- **TASK DIRECTIONS**
Search the entries for the word "AGENTS". Copy every line where it turns up.

- **DATA TO USE**
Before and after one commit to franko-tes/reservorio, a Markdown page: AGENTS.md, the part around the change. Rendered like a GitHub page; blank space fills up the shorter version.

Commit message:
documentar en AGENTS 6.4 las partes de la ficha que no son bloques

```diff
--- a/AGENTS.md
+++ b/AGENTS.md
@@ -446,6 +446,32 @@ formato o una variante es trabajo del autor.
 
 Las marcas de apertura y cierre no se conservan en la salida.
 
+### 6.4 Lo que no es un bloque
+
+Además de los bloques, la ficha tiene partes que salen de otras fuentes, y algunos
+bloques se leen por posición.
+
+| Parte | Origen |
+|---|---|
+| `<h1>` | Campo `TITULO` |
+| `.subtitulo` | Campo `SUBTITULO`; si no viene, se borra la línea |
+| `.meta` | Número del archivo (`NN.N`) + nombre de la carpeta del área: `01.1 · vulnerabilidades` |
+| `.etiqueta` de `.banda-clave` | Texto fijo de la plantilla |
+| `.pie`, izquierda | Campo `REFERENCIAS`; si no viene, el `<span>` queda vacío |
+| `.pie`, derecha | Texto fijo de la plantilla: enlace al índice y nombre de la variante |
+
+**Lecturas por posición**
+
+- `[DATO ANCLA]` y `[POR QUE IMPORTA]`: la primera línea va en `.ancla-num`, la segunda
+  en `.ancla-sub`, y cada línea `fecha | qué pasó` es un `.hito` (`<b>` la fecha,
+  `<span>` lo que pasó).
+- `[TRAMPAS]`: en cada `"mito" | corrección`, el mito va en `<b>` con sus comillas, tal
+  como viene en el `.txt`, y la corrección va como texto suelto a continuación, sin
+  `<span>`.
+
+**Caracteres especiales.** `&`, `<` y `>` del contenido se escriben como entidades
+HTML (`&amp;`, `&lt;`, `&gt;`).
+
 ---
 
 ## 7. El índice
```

* * *

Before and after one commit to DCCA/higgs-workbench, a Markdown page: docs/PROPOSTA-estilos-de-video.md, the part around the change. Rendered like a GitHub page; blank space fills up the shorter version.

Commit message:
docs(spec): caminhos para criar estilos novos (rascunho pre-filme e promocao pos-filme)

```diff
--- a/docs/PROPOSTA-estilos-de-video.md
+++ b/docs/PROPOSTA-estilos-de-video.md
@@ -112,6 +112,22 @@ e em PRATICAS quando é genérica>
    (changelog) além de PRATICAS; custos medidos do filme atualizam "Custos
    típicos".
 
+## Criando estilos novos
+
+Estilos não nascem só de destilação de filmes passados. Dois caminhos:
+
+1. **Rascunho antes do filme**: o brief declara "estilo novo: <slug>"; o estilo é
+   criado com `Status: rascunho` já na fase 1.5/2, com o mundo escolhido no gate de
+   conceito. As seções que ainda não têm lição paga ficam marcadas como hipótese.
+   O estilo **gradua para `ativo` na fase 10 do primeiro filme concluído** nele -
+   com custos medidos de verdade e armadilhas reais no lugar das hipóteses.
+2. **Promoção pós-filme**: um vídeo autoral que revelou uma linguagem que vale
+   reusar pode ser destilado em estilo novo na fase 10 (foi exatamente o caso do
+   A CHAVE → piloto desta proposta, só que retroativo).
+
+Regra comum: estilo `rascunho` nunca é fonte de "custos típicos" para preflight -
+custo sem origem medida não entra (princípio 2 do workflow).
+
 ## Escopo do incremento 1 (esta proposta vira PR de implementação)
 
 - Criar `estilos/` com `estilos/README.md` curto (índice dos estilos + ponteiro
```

- **WRITTEN SOLUTION**
Before and after one commit to franko-tes/reservorio, a Markdown page: AGENTS.md, the part around the change. Rendered like a GitHub page; blank space fills up the shorter version.
documentar en AGENTS 6.4 las partes de la ficha que no son bloques
--- a/AGENTS.md
+++ b/AGENTS.md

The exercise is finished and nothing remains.